▸ EXERCISE DESCRIPTION
Of the lines below, write out exactly those from the line with "code, the team" through the line with "to store them.", both included, and skip the rest.
Start of DATA FOR THIS EXERCISE
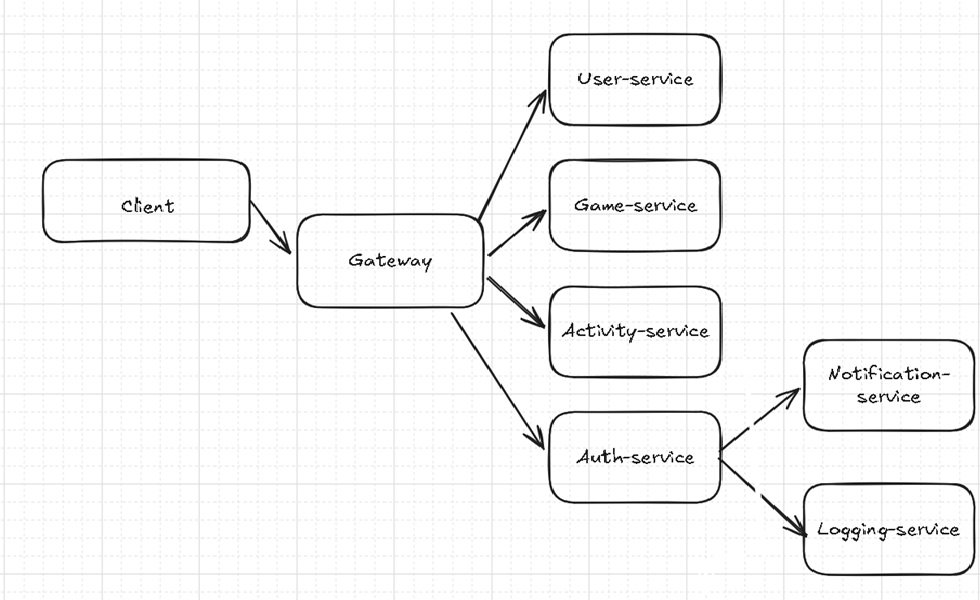
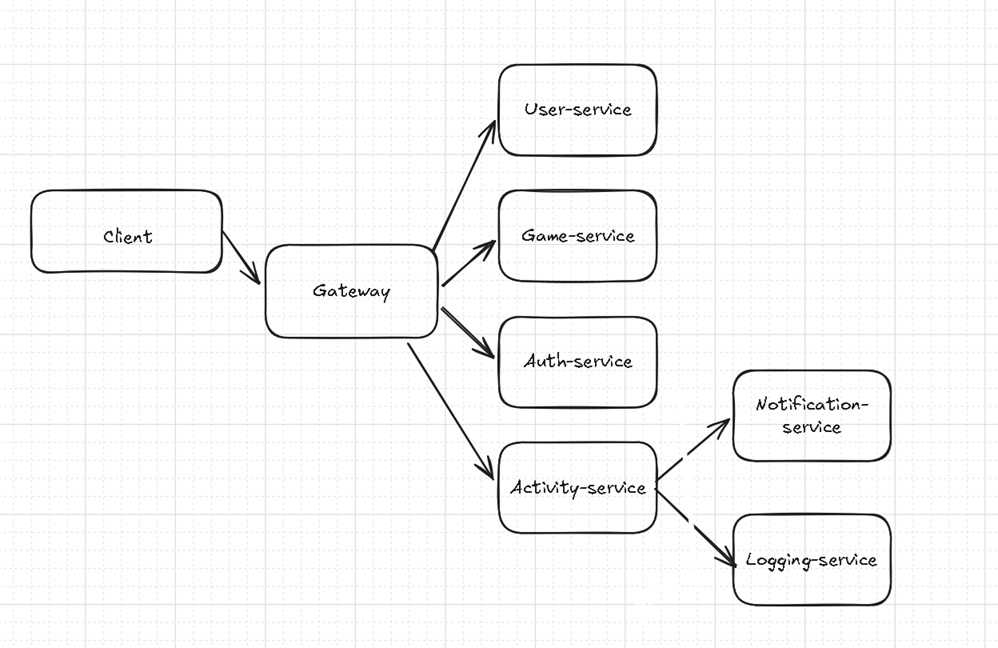
reflection: 1&2

diff --git a/modules/module-01/REFLECTION.md b/modules/module-01/REFLECTION.md
@@ -24,6 +24,12 @@ Think about it from three angles: the developer who has to change code, the team
 
 > _Your answer:_
 
+Developer: each service has a single responsibility and a clear boundary — you know exactly where the logging code lives, what it owns, and what it doesn't touch. Adding a new feature to logging-service doesn't require reading auth or game code first.
+
+Deployment team: services can be scaled independently — if activity-service is under heavy load, you spin up more instances of just that service without touching the others. You can also roll back one service without rolling back the entire system.
+
+User: if logging-service crashes, they can still browse games and log in — only activity tracking is affected, not the whole experience.
+
 ---
 
 ## 2. Your choice
@@ -35,6 +41,12 @@ Look at your service map. Every arrow between two services is a decision someone
 What would break, slow down, or become harder to manage if you merged those two services back together?
 
 > _Your answer:_
+
+activity-service -> logging-service.
+
+The line exists because consent and legal compliance is a separate concern from tracking what users do. Activity-service records events; logging-service decides whether it's even legal to store them.
+If merged: changing GDPR consent logic means touching the same codebase as activity tracking. One team owns legal compliance, another owns product analytics and merging them forces two teams to work in the same service. And this is a bad practice because they would be stepping on each other's changes, causing merge conflicts, and needing to coordinate deployments for unrelated reasons, etc.
+
 
 ---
End of DATA FOR THIS EXERCISE
▸ ANSWER SECTION
@@ -24,6 +24,12 @@ Think about it from three angles: the developer who has to change code, the team
 
 > _Your answer:_
 
+Developer: each service has a single responsibility and a clear boundary — you know exactly where the logging code lives, what it owns, and what it doesn't touch. Adding a new feature to logging-service doesn't require reading auth or game code first.
+
+Deployment team: services can be scaled independently — if activity-service is under heavy load, you spin up more instances of just that service without touching the others. You can also roll back one service without rolling back the entire system.
+
+User: if logging-service crashes, they can still browse games and log in — only activity tracking is affected, not the whole experience.
+
 ---
 
 ## 2. Your choice
@@ -35,6 +41,12 @@ Look at your service map. Every arrow between two services is a decision someone
 What would break, slow down, or become harder to manage if you merged those two services back together?
 
 > _Your answer:_
+
+activity-service -> logging-service.
+
+The line exists because consent and legal compliance is a separate concern from tracking what users do. Activity-service records events; logging-service decides whether it's even legal to store them.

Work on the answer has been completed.